Which of these forms you must complete depends on where you’re based. If your company headquarters is in Ohio, you need the first form. But if you’re based outside Ohio, you have a foreign LLC. As a result, you need the second form.

A foreign LLC is an existing LLC based outside Ohio wishing to do business there. For example, you may have a retail chain in Florida under an LLC formed in that state. To expand into Ohio, you must complete the Registration of Foreign Limited Liability Company to be in good standing with the state.

Regardless of the form you complete, you must provide the following information:

  • The name of your business

  • Its effective date of formation, which is essentially its starting date

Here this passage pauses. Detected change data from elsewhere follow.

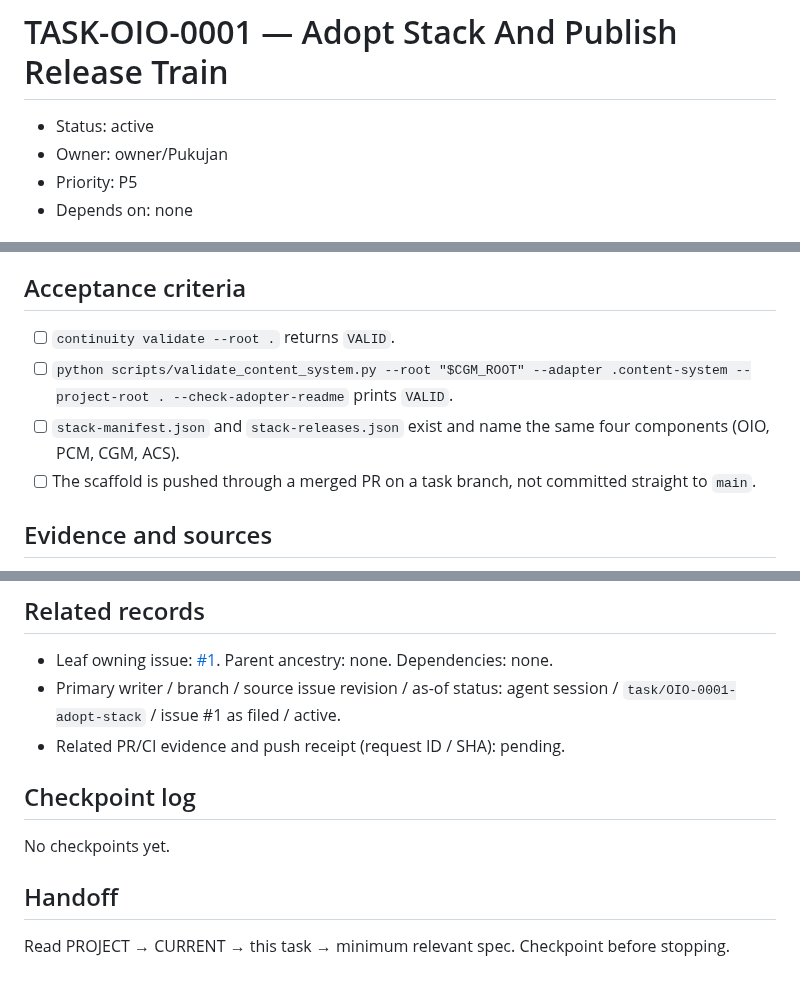
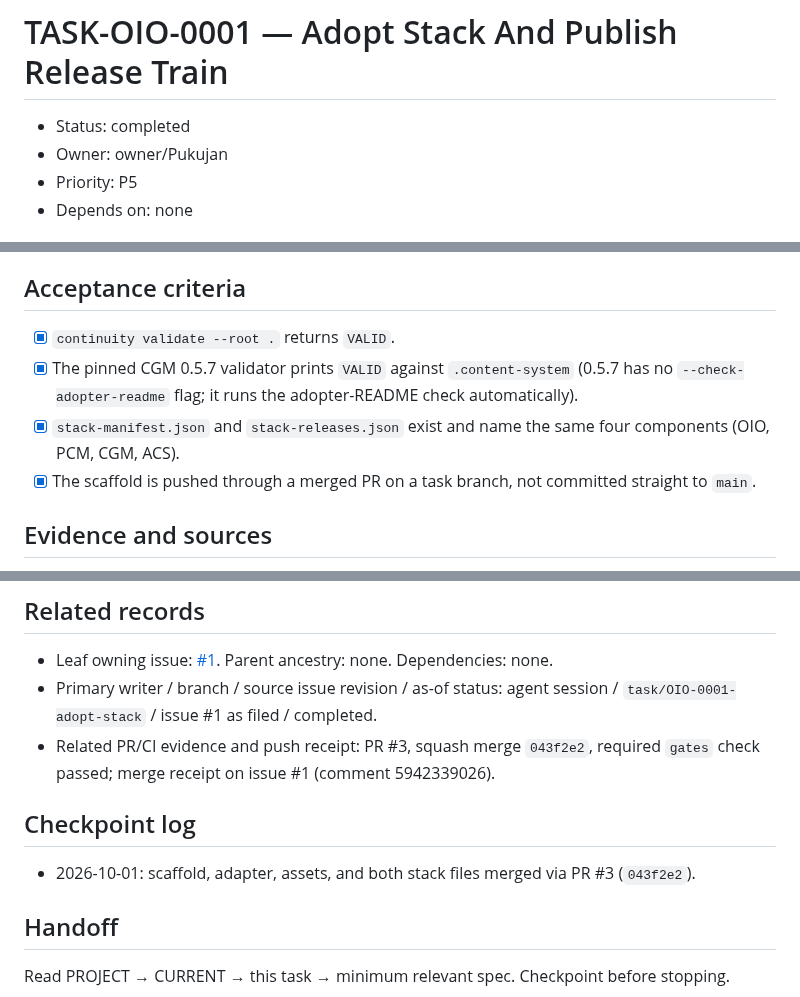
Before and after one commit to Pukujan/observational-issue-ops, a Markdown page: tasks/TASK-OIO-0001-adopt-stack-and-publish-release-train.md, 3 parts joined by grey strips. Rendered like a GitHub page.

```diff
--- a/tasks/TASK-OIO-0001-adopt-stack-and-publish-release-train.md
+++ b/tasks/TASK-OIO-0001-adopt-stack-and-publish-release-train.md
@@ -1,8 +1,8 @@
 # TASK-OIO-0001 — Adopt Stack And Publish Release Train
 
-<!-- continuity:task {"acceptance":["continuity validate --root . returns VALID","validate_content_system.py --adapter .content-system --project-root . --check-adopter-readme prints VALID","stack-manifest.json and stack-releases.json exist and name the same four components","the scaffold is pushed through a merged PR on a task branch, not committed to main"],"depends_on":[],"goal":"Make OIO a clean adopter of the PCM + CGM + ACS stack and publish the release train","id":"OIO-0001","issue_url":"https://github.com/Pukujan/observational-issue-ops/issues/1","next_action":"open the PR for the adoption scaffold and confirm required gates before merge","owner":"owner/Pukujan","priority":"P5","protocol_version":"0.1.0-draft","schema":"project-continuity.task.v1","status":"active","why":"OIO governs the shared issue protocol but was not itself wired into the stack it governs, risking the same drift the stack exists to remove"} -->
+<!-- continuity:task {"acceptance":["continuity validate --root . returns VALID","validate_content_system.py --adapter .content-system --project-root . --check-adopter-readme prints VALID","stack-manifest.json and stack-releases.json exist and name the same four components","the scaffold is pushed through a merged PR on a task branch, not committed to main"],"depends_on":[],"goal":"Make OIO a clean adopter of the PCM + CGM + ACS stack and publish the release train","id":"OIO-0001","issue_url":"https://github.com/Pukujan/observational-issue-ops/issues/1","next_action":"none; delivered in PR #3 (squash 043f2e2)","owner":"owner/Pukujan","priority":"P5","protocol_version":"0.1.0-draft","schema":"project-continuity.task.v1","status":"completed","why":"OIO governs the shared issue protocol but was not itself wired into the stack it governs, risking the same drift the stack exists to remove"} -->
 
-- Status: active
+- Status: completed
 - Owner: owner/Pukujan
 - Priority: P5
 - Depends on: none
@@ -35,10 +35,10 @@ A maintainer can open OIO, read one manifest, and know exactly which PCM, CGM, a
 
 ## Acceptance criteria
 
-- [ ] `continuity validate --root .` returns `VALID`.
-- [ ] `python scripts/validate_content_system.py --root "$CGM_ROOT" --adapter .content-system --project-root . --check-adopter-readme` prints `VALID`.
-- [ ] `stack-manifest.json` and `stack-releases.json` exist and name the same four components (OIO, PCM, CGM, ACS).
-- [ ] The scaffold is pushed through a merged PR on a task branch, not committed straight to `main`.
+- [x] `continuity validate --root .` returns `VALID`.
+- [x] The pinned CGM 0.5.7 validator prints `VALID` against `.content-system` (0.5.7 has no `--check-adopter-readme` flag; it runs the adopter-README check automatically).
+- [x] `stack-manifest.json` and `stack-releases.json` exist and name the same four components (OIO, PCM, CGM, ACS).
+- [x] The scaffold is pushed through a merged PR on a task branch, not committed straight to `main`.
 
 ## Evidence and sources
 
@@ -54,12 +54,12 @@ Run the two validators above from a checkout of the pinned CGM (the content vali
 ## Related records
 
 - Leaf owning issue: [#1](https://github.com/Pukujan/observational-issue-ops/issues/1). Parent ancestry: none. Dependencies: none.
-- Primary writer / branch / source issue revision / as-of status: agent session / `task/OIO-0001-adopt-stack` / issue #1 as filed / active.
-- Related PR/CI evidence and push receipt (request ID / SHA): pending.
+- Primary writer / branch / source issue revision / as-of status: agent session / `task/OIO-0001-adopt-stack` / issue #1 as filed / completed.
+- Related PR/CI evidence and push receipt: PR #3, squash merge `043f2e2`, required `gates` check passed; merge receipt on issue #1 (comment 5942339026).
 
 ## Checkpoint log
 
-No checkpoints yet.
+- 2026-10-01: scaffold, adapter, assets, and both stack files merged via PR #3 (`043f2e2`).
 
 ## Handoff
 
```
Also changed, not shown: README.md (+3 -3 lines), checkpoints/CURRENT.md (+9 -10 lines), tasks/TASK-OIO-0002-template-routing-and-consistency.md (added, +54 -0 lines), docs/assets/oio-hero-banner.jpg (renamed from docs/assets/oio-hero-banner.png), docs/assets/oio-loop-square.jpg (renamed from docs/assets/oio-loop-square.png), docs/assets/oio-problem-scattered.jpg (renamed from docs/assets/oio-problem-scattered.png), 14 other files.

  • Details about your statutory agent, which we discuss in Step 3

  • The LLC’s period of existence, assuming it isn’t a brand-new company

You must also provide a signature authorized by at least one person within your LLC. You can also use a business entity for this authorization.

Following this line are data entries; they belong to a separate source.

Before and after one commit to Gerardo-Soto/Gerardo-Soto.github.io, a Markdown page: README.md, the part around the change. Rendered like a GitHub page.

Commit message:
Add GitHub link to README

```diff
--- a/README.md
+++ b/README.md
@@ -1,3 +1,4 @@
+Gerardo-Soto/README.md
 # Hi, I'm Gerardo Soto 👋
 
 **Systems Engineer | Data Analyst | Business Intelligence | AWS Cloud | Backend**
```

Sending Your Articles of Organization and Pricing

You have two options for filing your Articles of Organization.

First, you can file online at This option requires creating an account on the Ohio Secretary of State website. Once created, you can use the account to file your forms with the below steps:

  1. Open the user landing page and select “File a New Business or Register Name”

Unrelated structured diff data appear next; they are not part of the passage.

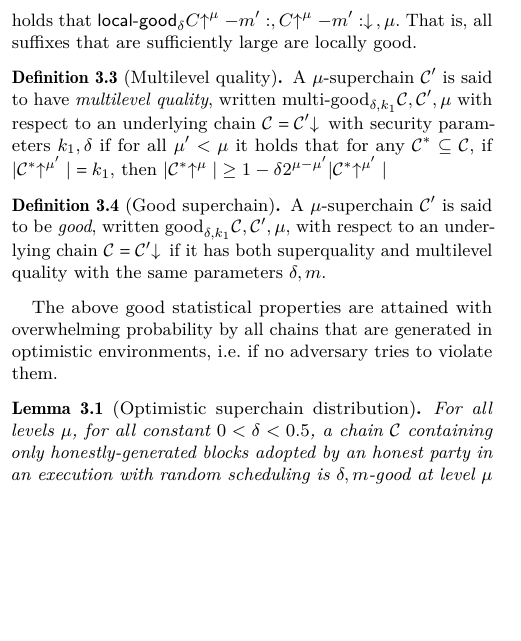
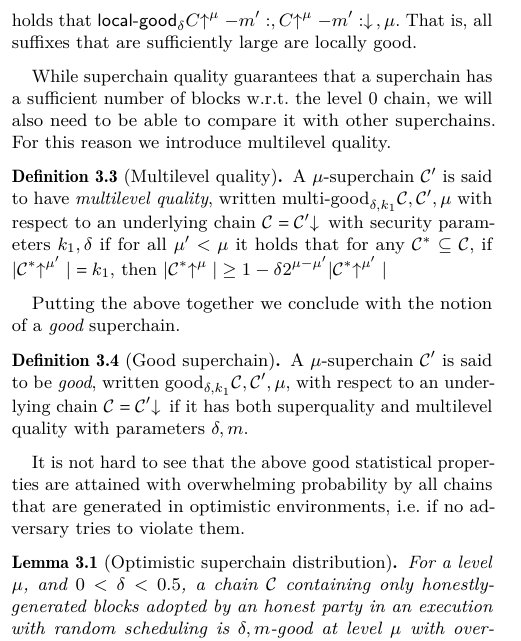
Before and after one commit to dionyziz/popow, a LaTeX paper (whitepaper/nipopows.tex, which reads whitepaper/consensus.tex): part of one column of page 3 of 11, cut so that both start at the same text, the shorter picture padded with empty space. Compiled offline with pdfLaTeX.

Commit message:
section 3 pass done

```diff
--- a/whitepaper/consensus.tex
+++ b/whitepaper/consensus.tex
@@ -75,6 +75,10 @@ C\upchain^\mu[-m':]\downchain, \mu)$. That is, all suffixes that are
 sufficiently large are locally good.
 \end{definition}
 
+While superchain quality guarantees that a superchain has a sufficient number
+of blocks w.r.t. the level 0 chain, we will also need to be able to compare
+it with other superchains. For this reason we introduce multilevel quality.
+
 \begin{definition}[Multilevel quality]
 A $\mu$-superchain $\chain'$ is said to have \textit{multilevel quality}, written
 $\textnormal{multi-good}_{\delta, k_1}(\chain, \chain', \mu)$ with respect to an
@@ -87,19 +91,21 @@ if $|\chain^*\upchain^{\mu'}| = k_1$, then $|\chain^*\upchain^{\mu}| \geq (1 -
 % For $\delta < 0.5$, multilevel quality implies that
 % $|\chain^*\upchain^{\mu}| \geq 1$.
 
+Putting the above together we conclude with the notion of a {\em good} superchain.
+
 \begin{definition}[Good superchain]\label{lem.good}
 A $\mu$-superchain $\chain'$ is said to be \textit{good}, written
 $\textnormal{good}_{\delta, k_1}(\chain, \chain', \mu)$, with respect to an
-underlying chain $\chain = \chain'\downchain$ if it has both superquality and multilevel quality with the same parameters $(\delta, m)$.
+underlying chain $\chain = \chain'\downchain$ if it has both superquality and multilevel quality with parameters $(\delta, m)$.
 \end{definition}
 
-The above good statistical properties are attained with overwhelming probability
+It is not hard to see that the above good statistical properties are attained with overwhelming probability
 by all chains that are generated in optimistic environments, i.e. if no
 adversary tries to violate them.
 
 \begin{lemma}[Optimistic superchain distribution]
 \label{lem.superchain-distribution}
-For all levels $\mu$, for all constant $0 < \delta < 0.5$, a chain
+For a level $\mu$, and $0 < \delta < 0.5$, a chain
 $\chain$ containing only honestly-generated blocks adopted by an honest party in
 an execution with random scheduling is $(\delta, m)$-good at level
 $\mu$ with overwhelming probability in $m$.
```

  2. Select “Limited Liability Company (Ohio) from the dropdown menu

  3. Click and complete the appropriate form for your type of LLC

  4. Submit your form

Alternatively, you can complete the form physically and mail it to the following address:

PO Box 670

Columbus, OH


If you pay an extra filing fee for expedited filing, send your form to the following address:

PO Box 1390

Columbus, OH


The Secretary of State processes your forms in three to seven business days. Expediting this can cut your wait time down to a day or two. However, you pay additional state fees for the privilege.

Speaking of state fees, it costs $99 to file your Articles of Organization. That fee is consistent regardless of whether you file online or offline. Expediting the form may raise this fee to $300..

Step 3: Hire an Ohio Statutory Agent

Ohio requires all LLCs to maintain a statutory agent.[9] This agent, typically called a registered agent elsewhere, receives critical legal documents on your company’s behalf. For example, a statutory agent receives any service of process documents related to lawsuits, processes them, and forwards them to your business.

Your Ohio statutory agent can be an individual or a business entity in Ohio. In the latter case, the business must have the authority to do business in Ohio. You can also serve as your own statutory agent if you’re over 18.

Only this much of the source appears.